§ Prompt:
Leave the pictures behind and repeat all the entries exactly.

[Web page revision data]
%%
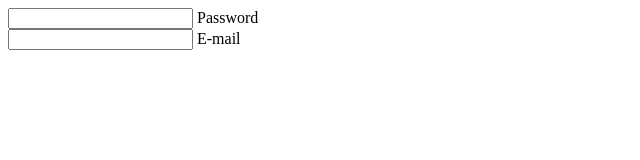
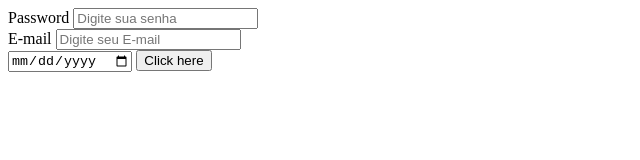
Before and after one commit to Vitorantonio3301/Git-Practice, a plain HTML site: page index.html in a window 1280 px wide. Shown: the whole page, without its empty margins (0-640 px from the left). Drawn offline with Linux system fonts and the light colour scheme.

Commit message:
HTML - Minor changes

```diff
--- a/index.html
+++ b/index.html
@@ -1,23 +1,30 @@
 <!DOCTYPE html>
 <html lang="pt-br">
+
 <head>
     <meta charset="UTF-8">
     <meta http-equiv="X-UA-Compatible" content="IE=edge">
     <meta name="viewport" content="width=device-width, initial-scale=1.0">
     <title>Document</title>
 </head>
+
 <body>
     <div class="mechanics-test">
         <div class="input-label-test">
             <div class="password">
-                <input type="password" id="password">
                 <label for="password">Password</label>
+                <input type="password" id="password" placeholder="Digite sua senha">
             </div>
             <div class="email">
-                <input type="text" id="email">
                 <label for="email">E-mail</label>
+                <input type="text" id="email" placeholder="Digite seu E-mail">
+            </div>
+            <div>
+                <input type="date">
+                <button type="submit">Click here</button><br>
             </div>
         </div>
     </div>
 </body>
+
 </html>
```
%%
§ Final answer:
Before and after one commit to Vitorantonio3301/Git-Practice, a plain HTML site: page index.html in a window 1280 px wide. Shown: the whole page, without its empty margins (0-640 px from the left). Drawn offline with Linux system fonts and the light colour scheme.

Commit message:
HTML - Minor changes

```diff
--- a/index.html
+++ b/index.html
@@ -1,23 +1,30 @@
 <!DOCTYPE html>
 <html lang="pt-br">
+
 <head>
     <meta charset="UTF-8">
     <meta http-equiv="X-UA-Compatible" content="IE=edge">
     <meta name="viewport" content="width=device-width, initial-scale=1.0">
     <title>Document</title>
 </head>
+
 <body>
     <div class="mechanics-test">
         <div class="input-label-test">
             <div class="password">
-                <input type="password" id="password">
                 <label for="password">Password</label>
+                <input type="password" id="password" placeholder="Digite sua senha">
             </div>
             <div class="email">
-                <input type="text" id="email">
                 <label for="email">E-mail</label>
+                <input type="text" id="email" placeholder="Digite seu E-mail">
+            </div>
+            <div>
+                <input type="date">
+                <button type="submit">Click here</button><br>
             </div>
         </div>
     </div>
 </body>
+
 </html>
```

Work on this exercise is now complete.